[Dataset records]
::::::::::
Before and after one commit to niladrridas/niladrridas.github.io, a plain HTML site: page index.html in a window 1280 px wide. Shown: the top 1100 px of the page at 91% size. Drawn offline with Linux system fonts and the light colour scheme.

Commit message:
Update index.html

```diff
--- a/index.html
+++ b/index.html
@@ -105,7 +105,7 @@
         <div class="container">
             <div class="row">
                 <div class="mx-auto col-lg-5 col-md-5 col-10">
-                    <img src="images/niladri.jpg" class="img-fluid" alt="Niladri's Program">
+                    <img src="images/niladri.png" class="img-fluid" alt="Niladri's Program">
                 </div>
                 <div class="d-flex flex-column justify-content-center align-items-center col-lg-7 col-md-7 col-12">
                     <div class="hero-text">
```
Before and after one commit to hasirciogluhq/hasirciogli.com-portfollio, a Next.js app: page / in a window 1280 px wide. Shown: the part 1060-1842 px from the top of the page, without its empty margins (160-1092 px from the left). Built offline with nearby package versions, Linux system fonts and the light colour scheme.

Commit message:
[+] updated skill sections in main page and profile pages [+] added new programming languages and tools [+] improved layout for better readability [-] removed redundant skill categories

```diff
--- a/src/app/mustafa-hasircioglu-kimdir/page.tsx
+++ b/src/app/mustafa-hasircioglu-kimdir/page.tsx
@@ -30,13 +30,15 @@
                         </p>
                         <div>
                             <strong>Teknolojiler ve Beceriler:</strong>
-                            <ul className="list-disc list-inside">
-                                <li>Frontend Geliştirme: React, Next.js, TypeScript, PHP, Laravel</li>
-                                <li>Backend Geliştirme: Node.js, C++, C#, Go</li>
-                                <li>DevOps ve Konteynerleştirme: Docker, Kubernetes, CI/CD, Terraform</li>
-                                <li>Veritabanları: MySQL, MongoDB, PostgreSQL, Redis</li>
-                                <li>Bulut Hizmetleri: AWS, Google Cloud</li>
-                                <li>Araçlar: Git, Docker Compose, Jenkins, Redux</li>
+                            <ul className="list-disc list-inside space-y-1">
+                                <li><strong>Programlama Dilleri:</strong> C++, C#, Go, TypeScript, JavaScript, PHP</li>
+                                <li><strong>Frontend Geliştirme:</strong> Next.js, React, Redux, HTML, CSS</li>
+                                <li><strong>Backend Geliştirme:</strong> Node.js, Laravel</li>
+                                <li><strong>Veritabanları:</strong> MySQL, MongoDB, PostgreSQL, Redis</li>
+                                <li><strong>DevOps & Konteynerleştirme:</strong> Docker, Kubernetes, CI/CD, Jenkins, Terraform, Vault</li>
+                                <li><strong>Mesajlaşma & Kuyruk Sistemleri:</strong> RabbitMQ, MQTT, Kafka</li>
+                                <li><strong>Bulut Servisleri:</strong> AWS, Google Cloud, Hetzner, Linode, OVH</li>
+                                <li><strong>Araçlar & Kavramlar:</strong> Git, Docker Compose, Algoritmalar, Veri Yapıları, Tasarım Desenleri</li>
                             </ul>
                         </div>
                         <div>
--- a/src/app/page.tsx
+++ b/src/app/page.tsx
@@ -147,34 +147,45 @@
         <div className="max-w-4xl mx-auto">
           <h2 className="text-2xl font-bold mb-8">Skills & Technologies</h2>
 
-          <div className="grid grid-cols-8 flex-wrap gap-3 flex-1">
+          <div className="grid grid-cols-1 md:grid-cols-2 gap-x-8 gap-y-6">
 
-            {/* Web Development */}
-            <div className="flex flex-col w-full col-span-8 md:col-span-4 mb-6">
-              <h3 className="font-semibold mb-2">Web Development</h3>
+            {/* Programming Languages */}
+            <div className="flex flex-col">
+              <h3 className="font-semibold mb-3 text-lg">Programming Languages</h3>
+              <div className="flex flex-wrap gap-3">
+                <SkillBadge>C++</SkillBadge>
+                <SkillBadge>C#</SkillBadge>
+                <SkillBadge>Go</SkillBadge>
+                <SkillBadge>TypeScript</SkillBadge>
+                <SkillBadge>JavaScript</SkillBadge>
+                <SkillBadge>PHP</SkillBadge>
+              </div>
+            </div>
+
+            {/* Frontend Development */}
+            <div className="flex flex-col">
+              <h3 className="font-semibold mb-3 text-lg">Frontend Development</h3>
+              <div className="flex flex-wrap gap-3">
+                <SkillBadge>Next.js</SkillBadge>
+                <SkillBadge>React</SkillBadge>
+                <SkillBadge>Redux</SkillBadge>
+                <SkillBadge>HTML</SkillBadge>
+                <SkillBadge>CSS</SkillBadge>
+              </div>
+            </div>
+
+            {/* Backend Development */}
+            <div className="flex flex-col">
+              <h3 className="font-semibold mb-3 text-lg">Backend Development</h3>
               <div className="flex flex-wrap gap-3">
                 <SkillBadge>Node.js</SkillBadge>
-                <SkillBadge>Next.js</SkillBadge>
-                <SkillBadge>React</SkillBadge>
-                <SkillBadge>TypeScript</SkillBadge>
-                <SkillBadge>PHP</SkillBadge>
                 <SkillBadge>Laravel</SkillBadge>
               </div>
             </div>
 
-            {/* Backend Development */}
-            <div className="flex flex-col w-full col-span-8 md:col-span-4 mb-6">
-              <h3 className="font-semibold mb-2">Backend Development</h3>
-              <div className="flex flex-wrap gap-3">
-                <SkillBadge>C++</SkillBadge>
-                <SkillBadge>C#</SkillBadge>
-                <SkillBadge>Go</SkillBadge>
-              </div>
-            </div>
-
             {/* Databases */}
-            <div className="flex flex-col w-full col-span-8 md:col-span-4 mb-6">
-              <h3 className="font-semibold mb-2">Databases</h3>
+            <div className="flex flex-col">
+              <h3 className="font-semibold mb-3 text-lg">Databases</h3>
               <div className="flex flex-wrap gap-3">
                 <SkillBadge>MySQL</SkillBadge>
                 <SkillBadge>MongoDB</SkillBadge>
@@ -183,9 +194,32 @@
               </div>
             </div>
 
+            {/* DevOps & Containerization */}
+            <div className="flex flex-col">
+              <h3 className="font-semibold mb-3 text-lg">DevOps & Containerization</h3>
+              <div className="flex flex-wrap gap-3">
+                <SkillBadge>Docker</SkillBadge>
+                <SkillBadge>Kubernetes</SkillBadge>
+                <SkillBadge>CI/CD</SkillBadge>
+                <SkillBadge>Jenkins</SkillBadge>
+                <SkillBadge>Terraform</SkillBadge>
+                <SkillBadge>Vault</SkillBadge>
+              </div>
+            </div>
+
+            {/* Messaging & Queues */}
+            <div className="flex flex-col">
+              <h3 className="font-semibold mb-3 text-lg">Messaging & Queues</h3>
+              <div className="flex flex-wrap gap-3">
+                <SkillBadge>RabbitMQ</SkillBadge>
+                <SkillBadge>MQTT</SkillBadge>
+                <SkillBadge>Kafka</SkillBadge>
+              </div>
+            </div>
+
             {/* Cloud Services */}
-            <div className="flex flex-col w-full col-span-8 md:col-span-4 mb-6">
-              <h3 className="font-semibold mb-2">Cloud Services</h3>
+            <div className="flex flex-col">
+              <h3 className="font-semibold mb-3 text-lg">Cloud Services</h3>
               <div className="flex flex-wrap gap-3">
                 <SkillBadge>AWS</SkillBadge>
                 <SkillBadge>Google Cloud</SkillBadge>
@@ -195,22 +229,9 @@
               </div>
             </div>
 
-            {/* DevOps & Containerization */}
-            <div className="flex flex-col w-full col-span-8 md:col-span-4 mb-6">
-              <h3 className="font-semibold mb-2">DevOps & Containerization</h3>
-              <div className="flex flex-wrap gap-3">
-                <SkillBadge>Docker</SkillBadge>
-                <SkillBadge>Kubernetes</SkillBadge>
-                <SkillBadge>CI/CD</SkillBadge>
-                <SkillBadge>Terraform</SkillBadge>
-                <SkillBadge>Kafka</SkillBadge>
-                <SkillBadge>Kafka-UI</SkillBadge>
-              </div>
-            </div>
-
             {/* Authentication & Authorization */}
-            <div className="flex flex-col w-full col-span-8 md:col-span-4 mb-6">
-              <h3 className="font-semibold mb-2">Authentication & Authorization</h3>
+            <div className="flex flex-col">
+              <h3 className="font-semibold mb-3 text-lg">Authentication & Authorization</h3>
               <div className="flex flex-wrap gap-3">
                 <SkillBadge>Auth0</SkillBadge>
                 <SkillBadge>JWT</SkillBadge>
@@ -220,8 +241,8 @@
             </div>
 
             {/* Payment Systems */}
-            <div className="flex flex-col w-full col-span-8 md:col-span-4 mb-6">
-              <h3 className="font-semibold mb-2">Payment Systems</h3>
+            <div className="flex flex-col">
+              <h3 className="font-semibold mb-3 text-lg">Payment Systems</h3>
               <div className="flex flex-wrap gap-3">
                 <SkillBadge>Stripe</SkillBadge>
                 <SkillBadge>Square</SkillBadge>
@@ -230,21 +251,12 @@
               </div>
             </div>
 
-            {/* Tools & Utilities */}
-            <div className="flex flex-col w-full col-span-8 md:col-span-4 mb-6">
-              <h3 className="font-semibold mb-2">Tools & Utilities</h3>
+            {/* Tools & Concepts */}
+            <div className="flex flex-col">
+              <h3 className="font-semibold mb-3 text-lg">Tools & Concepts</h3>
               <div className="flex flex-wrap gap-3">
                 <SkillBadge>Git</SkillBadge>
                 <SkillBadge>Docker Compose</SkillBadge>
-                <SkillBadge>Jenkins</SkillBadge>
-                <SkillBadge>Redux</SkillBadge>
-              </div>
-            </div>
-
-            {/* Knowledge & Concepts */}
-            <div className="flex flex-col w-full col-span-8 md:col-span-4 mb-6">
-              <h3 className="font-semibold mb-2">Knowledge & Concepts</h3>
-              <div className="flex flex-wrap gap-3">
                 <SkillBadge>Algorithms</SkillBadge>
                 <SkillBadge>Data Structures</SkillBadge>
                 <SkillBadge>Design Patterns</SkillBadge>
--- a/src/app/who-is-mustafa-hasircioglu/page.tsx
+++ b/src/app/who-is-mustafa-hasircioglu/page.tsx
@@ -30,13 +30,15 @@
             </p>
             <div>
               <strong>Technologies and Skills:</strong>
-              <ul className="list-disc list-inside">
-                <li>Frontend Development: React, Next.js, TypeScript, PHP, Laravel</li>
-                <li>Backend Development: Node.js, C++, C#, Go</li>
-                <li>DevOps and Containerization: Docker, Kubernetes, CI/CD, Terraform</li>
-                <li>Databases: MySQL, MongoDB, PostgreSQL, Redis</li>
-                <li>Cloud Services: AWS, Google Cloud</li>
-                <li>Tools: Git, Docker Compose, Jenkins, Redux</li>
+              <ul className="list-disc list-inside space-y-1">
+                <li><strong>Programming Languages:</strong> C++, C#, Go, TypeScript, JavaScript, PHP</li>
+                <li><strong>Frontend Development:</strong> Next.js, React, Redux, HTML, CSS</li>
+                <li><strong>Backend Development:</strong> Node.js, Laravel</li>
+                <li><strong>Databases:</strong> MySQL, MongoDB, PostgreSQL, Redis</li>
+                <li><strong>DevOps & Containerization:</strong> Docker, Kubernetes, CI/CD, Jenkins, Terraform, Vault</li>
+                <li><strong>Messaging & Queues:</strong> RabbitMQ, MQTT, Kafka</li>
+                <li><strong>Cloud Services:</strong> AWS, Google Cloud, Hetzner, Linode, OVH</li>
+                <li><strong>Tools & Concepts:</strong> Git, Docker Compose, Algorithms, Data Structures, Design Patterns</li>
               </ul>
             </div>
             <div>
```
::::::::::
→ **Your instructions**
Scan the entries and show every line in which the word "Docker" is found.

→ **Reply to the task**
-                                <li>DevOps ve Konteynerleştirme: Docker, Kubernetes, CI/CD, Terraform</li>
-                                <li>Araçlar: Git, Docker Compose, Jenkins, Redux</li>
+                                <li><strong>DevOps & Konteynerleştirme:</strong> Docker, Kubernetes, CI/CD, Jenkins, Terraform, Vault</li>
+                                <li><strong>Araçlar & Kavramlar:</strong> Git, Docker Compose, Algoritmalar, Veri Yapıları, Tasarım Desenleri</li>
+                <SkillBadge>Docker</SkillBadge>
-                <SkillBadge>Docker</SkillBadge>
                 <SkillBadge>Docker Compose</SkillBadge>
-                <li>DevOps and Containerization: Docker, Kubernetes, CI/CD, Terraform</li>
-                <li>Tools: Git, Docker Compose, Jenkins, Redux</li>
+                <li><strong>DevOps & Containerization:</strong> Docker, Kubernetes, CI/CD, Jenkins, Terraform, Vault</li>
+                <li><strong>Tools & Concepts:</strong> Git, Docker Compose, Algorithms, Data Structures, Design Patterns</li>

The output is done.